Duloxetine was approved for the treatment of stress incontinence by the European Union in 2004. In the United States, however, a black box warning issued by the FDA related to potential increases in suicidal ideation with duloxetine led the manufacturers to withdraw their application for approval of the additional indication of duloxetine for the treatment of stress incontinence. Thus, any treatment of stress incontinence in the United States with duloxetine therapy is considered off-label usage.
Other nonsurgical treatments

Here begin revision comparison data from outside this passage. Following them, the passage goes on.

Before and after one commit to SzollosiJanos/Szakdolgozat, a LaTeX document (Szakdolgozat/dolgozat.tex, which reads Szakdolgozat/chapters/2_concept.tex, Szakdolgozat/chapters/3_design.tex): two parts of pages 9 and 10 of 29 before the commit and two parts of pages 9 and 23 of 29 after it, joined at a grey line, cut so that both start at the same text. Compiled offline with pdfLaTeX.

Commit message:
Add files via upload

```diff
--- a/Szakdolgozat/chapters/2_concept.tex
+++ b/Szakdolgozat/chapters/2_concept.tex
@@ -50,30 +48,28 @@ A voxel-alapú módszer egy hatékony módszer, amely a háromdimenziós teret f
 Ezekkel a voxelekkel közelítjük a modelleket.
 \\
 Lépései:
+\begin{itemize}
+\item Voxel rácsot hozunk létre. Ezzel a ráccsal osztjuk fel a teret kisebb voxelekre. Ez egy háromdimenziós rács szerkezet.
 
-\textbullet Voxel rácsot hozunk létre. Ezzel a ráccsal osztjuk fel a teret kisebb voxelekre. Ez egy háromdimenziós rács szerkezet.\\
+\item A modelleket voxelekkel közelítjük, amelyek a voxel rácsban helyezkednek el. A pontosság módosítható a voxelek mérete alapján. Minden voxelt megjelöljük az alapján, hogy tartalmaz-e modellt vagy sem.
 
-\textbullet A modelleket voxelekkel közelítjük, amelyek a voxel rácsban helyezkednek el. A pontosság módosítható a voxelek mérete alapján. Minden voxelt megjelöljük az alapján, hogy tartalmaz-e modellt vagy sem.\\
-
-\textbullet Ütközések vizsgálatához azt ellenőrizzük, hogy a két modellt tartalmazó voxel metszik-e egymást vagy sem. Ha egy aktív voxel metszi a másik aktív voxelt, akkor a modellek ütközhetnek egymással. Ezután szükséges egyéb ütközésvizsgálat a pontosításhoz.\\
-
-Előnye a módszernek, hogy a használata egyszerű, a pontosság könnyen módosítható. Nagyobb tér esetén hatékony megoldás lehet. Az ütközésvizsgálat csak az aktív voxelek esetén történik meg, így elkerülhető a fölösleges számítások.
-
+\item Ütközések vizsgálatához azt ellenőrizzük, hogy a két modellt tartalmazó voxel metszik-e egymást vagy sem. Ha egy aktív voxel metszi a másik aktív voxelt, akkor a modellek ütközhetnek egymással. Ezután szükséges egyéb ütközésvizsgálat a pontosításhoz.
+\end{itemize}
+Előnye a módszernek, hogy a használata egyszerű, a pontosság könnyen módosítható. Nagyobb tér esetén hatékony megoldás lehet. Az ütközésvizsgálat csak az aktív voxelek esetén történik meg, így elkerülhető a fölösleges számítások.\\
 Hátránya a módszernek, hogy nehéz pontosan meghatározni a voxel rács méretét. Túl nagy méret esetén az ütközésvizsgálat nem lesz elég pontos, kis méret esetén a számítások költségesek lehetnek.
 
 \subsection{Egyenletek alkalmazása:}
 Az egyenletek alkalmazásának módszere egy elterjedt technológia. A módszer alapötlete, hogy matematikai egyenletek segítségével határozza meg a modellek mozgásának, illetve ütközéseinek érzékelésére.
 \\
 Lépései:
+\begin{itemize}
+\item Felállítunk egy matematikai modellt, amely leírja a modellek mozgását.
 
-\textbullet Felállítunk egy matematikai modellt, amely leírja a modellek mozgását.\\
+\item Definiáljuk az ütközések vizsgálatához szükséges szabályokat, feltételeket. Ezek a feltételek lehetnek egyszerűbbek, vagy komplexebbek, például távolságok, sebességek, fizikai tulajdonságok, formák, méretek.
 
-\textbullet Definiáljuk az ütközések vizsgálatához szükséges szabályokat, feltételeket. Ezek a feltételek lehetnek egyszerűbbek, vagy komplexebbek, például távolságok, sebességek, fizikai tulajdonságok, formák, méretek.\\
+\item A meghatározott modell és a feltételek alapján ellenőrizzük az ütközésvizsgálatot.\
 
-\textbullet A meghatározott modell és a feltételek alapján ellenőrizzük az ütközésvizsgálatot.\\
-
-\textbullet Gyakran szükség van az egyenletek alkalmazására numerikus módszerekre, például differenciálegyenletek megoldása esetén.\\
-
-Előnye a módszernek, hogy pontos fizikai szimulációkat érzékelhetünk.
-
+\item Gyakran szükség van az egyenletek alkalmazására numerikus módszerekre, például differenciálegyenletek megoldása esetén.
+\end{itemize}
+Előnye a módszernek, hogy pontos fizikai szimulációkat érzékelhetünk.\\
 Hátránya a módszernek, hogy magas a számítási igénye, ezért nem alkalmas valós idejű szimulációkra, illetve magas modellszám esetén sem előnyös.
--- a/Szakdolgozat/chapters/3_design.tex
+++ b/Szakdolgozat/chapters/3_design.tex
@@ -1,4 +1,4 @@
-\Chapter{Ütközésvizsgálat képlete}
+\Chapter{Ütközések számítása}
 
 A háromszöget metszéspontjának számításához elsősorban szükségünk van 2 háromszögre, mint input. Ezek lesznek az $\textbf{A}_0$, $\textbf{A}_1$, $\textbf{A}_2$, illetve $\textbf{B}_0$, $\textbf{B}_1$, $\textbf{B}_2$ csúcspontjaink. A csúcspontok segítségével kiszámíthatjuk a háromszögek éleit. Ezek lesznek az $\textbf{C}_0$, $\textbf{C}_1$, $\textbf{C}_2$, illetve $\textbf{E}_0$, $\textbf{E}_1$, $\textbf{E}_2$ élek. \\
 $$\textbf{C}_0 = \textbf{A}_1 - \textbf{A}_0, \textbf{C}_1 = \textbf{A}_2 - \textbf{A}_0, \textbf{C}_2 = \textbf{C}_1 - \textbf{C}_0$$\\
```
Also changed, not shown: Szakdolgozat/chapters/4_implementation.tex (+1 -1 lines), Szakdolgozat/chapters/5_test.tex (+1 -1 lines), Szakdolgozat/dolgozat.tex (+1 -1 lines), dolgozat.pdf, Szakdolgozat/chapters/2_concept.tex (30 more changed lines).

The current mainstays of nonsurgical therapy for SUI are pelvic floor muscle training, pessary devices, and behavioral or lifestyle modifications such as weight loss, fluid restriction, and avoidance of stressful maneuvers. Each of these approaches has been shown to have efficacy in motivated patients,10 and in our practice these are always offered as first-line approaches to any willing patient.
In patients who are able to properly perform Kegel maneuvers, we typically prescribe a self-directed exercise program. Pelvic floor muscle training is offered in combination with biofeedback training if the patient demonstrates an inability to properly perform a Kegel maneuver on exam or requests treatment by a physical therapist. Patients who do not achieve satisfactory symptom control with nonsurgical therapy or who are unwilling to participate in more conservative treatments generally are offered surgical therapy.